World Water Day: we cannot pretend the problem is “elsewhere.”


A pity it is evening, yet
I do love the water of this spring
seeing how clear it is, how clean;
rays of sunset gleam on it,
lighting up its ripples, making it
one with those who travel
the roads; I turn and face
the moon; sing it a song, then
listen to the sound of the wind
amongst the pines.

~ Li Po


Do you know how much water you actually consume every day?

Few of us have any idea how much water we need—how much water we want, or how much water we take for granted.

World Water Day is aimed to enlighten folks around the world to the bounty that fresh water provides, and the grave issues that exist when there isn’t enough.

Today The Food and Agriculture Organization of the United Nation hosts the 9th annual World Water Day. The focus is food and water security—so we don’t run out of what’s needed to support human life (for everyone) on this planet.

Today is full of events relating to the official ceremony in Rome (check out the great minds and interesting discussions, wow). There’s also around-the-world events, so you might just be able to get involved. Also cool is their Flickr group with photos of the good work being done all over our Earth.

According to the World Water Day team:

There are 7 billion people to feed on the planet today and another 2 billion are expected to join by 2050. Statistics say that each of us drinks from 2 to 4 liters of water every day, however most of the water we ‘drink’ is embedded in the food we eat: producing 1 kilo of beef for example consumes 15,000 liters of water while 1 kilo of wheat ’drinks up’ 1,500 liters.
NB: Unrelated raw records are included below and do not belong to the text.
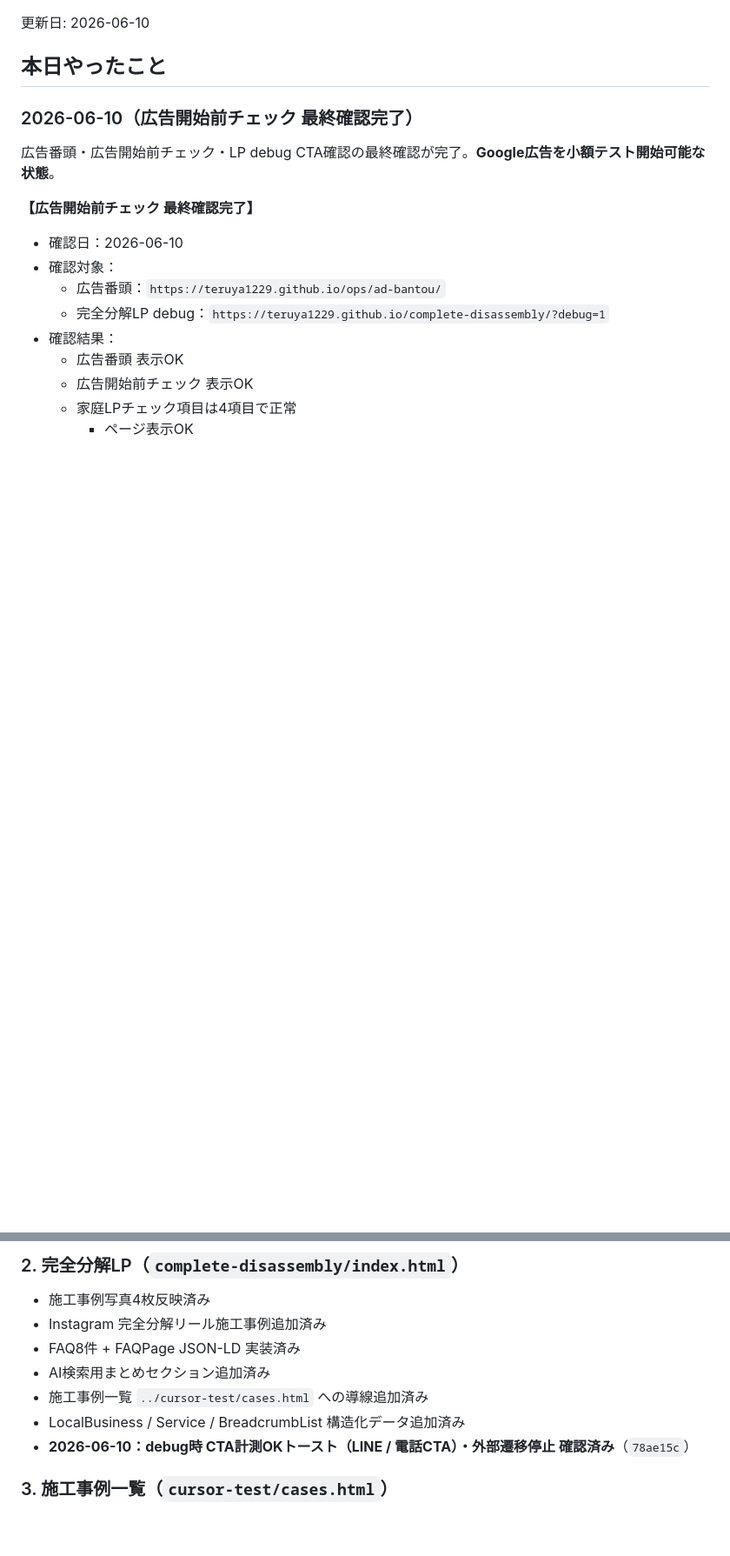
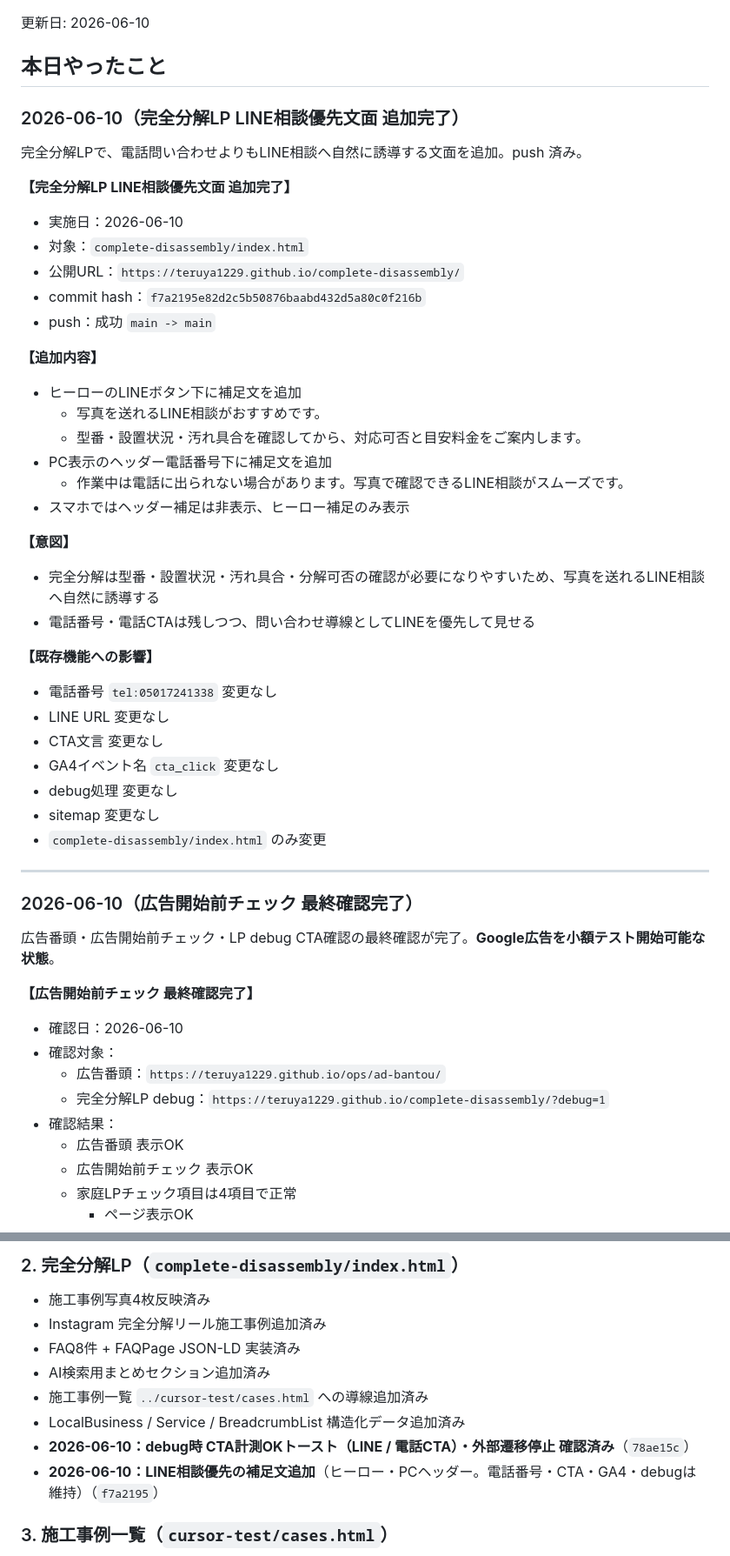
Before and after one commit to teruya1229/teruya1229.github.io, a Markdown page: status.md, 2 parts joined by grey strips. Shown at 87% size. Rendered like a GitHub page; blank space fills up the shorter version.

Commit message:
docs: record LINE consultation copy update
Co-authored-by: Cursor <cursoragent@cursor.com>

```diff
--- a/status.md
+++ b/status.md
@@ -1,6 +1,44 @@
 更新日: 2026-06-10
 
 ## 本日やったこと
+
+### 2026-06-10（完全分解LP LINE相談優先文面 追加完了）
+
+完全分解LPで、電話問い合わせよりもLINE相談へ自然に誘導する文面を追加。push 済み。
+
+**【完全分解LP LINE相談優先文面 追加完了】**
+
+- 実施日：2026-06-10
+- 対象：`complete-disassembly/index.html`
+- 公開URL：`https://teruya1229.github.io/complete-disassembly/`
+- commit hash：`f7a2195e82d2c5b50876baabd432d5a80c0f216b`
+- push：成功 `main -> main`
+
+**【追加内容】**
+
+- ヒーローのLINEボタン下に補足文を追加
+  - 写真を送れるLINE相談がおすすめです。
+  - 型番・設置状況・汚れ具合を確認してから、対応可否と目安料金をご案内します。
+- PC表示のヘッダー電話番号下に補足文を追加
+  - 作業中は電話に出られない場合があります。写真で確認できるLINE相談がスムーズです。
+- スマホではヘッダー補足は非表示、ヒーロー補足のみ表示
+
+**【意図】**
+
+- 完全分解は型番・設置状況・汚れ具合・分解可否の確認が必要になりやすいため、写真を送れるLINE相談へ自然に誘導する
+- 電話番号・電話CTAは残しつつ、問い合わせ導線としてLINEを優先して見せる
+
+**【既存機能への影響】**
+
+- 電話番号 `tel:05017241338` 変更なし
+- LINE URL 変更なし
+- CTA文言 変更なし
+- GA4イベント名 `cta_click` 変更なし
+- debug処理 変更なし
+- sitemap 変更なし
+- `complete-disassembly/index.html` のみ変更
+
+---
 
 ### 2026-06-10（広告開始前チェック 最終確認完了）
 
@@ -234,6 +272,7 @@ Google広告開始前に使う広告採算確認用MVP「広告番頭」を、
 - 施工事例一覧 `../cursor-test/cases.html` への導線追加済み
 - LocalBusiness / Service / BreadcrumbList 構造化データ追加済み
 - **2026-06-10：debug時 CTA計測OKトースト（LINE / 電話CTA）・外部遷移停止 確認済み**（`78ae15c`）
+- **2026-06-10：LINE相談優先の補足文追加**（ヒーロー・PCヘッダー。電話番号・CTA・GA4・debugは維持）（`f7a2195`）
 
 ### 3. 施工事例一覧（`cursor-test/cases.html`）
 
```
Also changed, not shown: other parts of status.md (+9 -6 lines), handoff.md (+24 -8 lines).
When a billion people in the world already live in chronic hunger and water resources are under pressure we cannot pretend the problem is ‘elsewhere’. Coping with population growth and ensuring access to nutritious food to everyone call for a series of actions we can all help with:

> consume less water-intensive products;

> reduce the scandalous food wastage: 30% of the food produced worldwide is never eaten and the water used to produce it is definitively lost!

> produce more food, of better quality, with less water;

> follow a healthier diet.

At all steps of the supply chain, from producers to consumers, actions can be taken to save water and ensure food for all.

And you? Do you know how much water you actually consume every day? How can you change your diet and reduce your water footprint? Join the World Water Day 2012 campaign “Water and Food Security” and find out more!


Want more like this? “Like” elephant green on Facebook.


Editor: Kate Bartolotta

Read 2 Comments and Reply

Read 2 comments and reply

Top Contributors Latest

Jill Barth  |  Contribution: 4,500